Patrick Neal reports on the recent panel discussion “… towards meaning in a plural painting world,” moderated by Katy Siegel at Hunter College. The panel including Raphael Rubinstein, Merlin James, Dana Schutz, Richard Shiff, and moderator Siegel, set out to: "examine the condition of painting in its contemporary context... [to] discuss whether the current plurality in painting dilutes meaning, or if it is just a case of many people doing many interesting things. How do we advance meaning given the plethora of dispersed, diverse, yet all seemingly functional approaches? Is the basic idea of advancement even a useful paradigm anymore? These issues will be explored with the aim of presenting a more critical dialogue about work made with paint."
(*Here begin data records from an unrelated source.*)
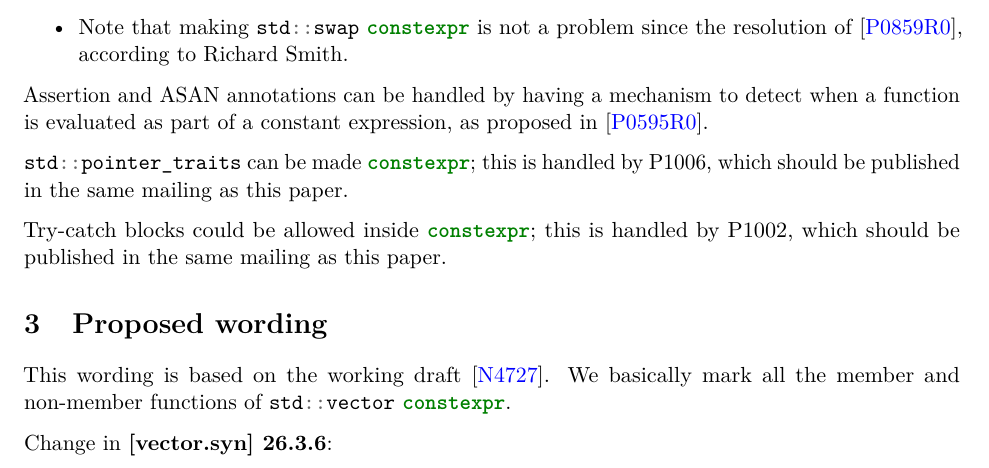
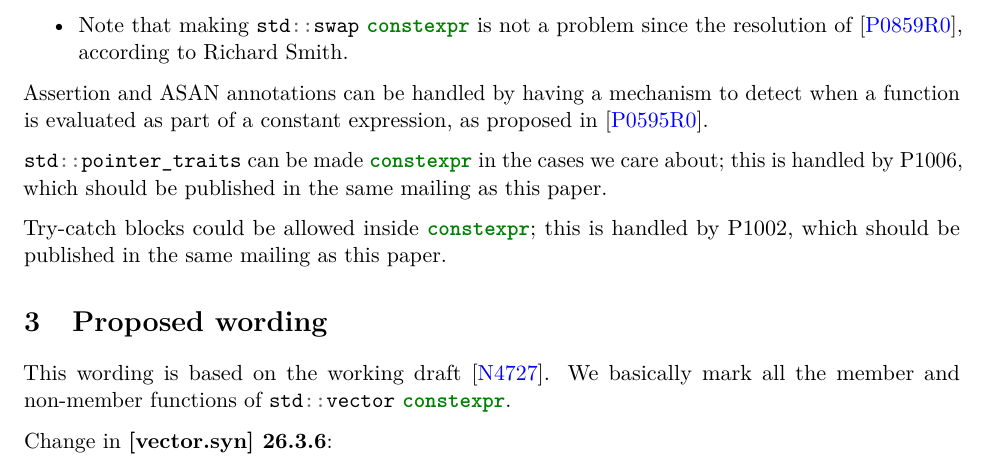
Before and after one commit to ldionne/wg21, a LaTeX document (p1004.tex): part of page 1 of 8, cut so that both start at the same text. Compiled offline with pdfLaTeX; a LaTeX package or settings file that is missing is left out.

Commit message:
[p1004] Update comment about pointer_traits and constexpr

```diff
--- a/p1004.tex
+++ b/p1004.tex
@@ -56,8 +56,9 @@ Assertion and ASAN annotations can be handled by having a mechanism to detect
 when a function is evaluated as part of a constant expression, as proposed in
 \cite{P0595R0}.
 
-\cc{std::pointer_traits} can be made \cc{constexpr}; this is handled by
-P1006, which should be published in the same mailing as this paper.
+\cc{std::pointer_traits} can be made \cc{constexpr} in the cases we care about;
+this is handled by P1006, which should be published in the same mailing as this
+paper.
 
 Try-catch blocks could be allowed inside \cc{constexpr}; this is handled by
 P1002, which should be published in the same mailing as this paper.
```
Neal notes that "A consensus emerged that painting’s intrinsic qualities, as an infinitely plastic medium, are what give it strength. Shiff mentioned how close painting is to thinking, a very immediate process that is hand and body oriented but can also assimilate other technologies. Because its mechanics are so simple, painting allows for tremendous inventive freedom, and may for that reason be spawning so many of the hybrid offerings we have today. He mentioned R.H. Quaytman as an example of a painter maintaining an ongoing historical dialogue while broaching new ground as well. Likewise, James mentioned the artist Soutine, whose work could be perceived as political, but those passions are subsumed into the warp and weft of his paint handling."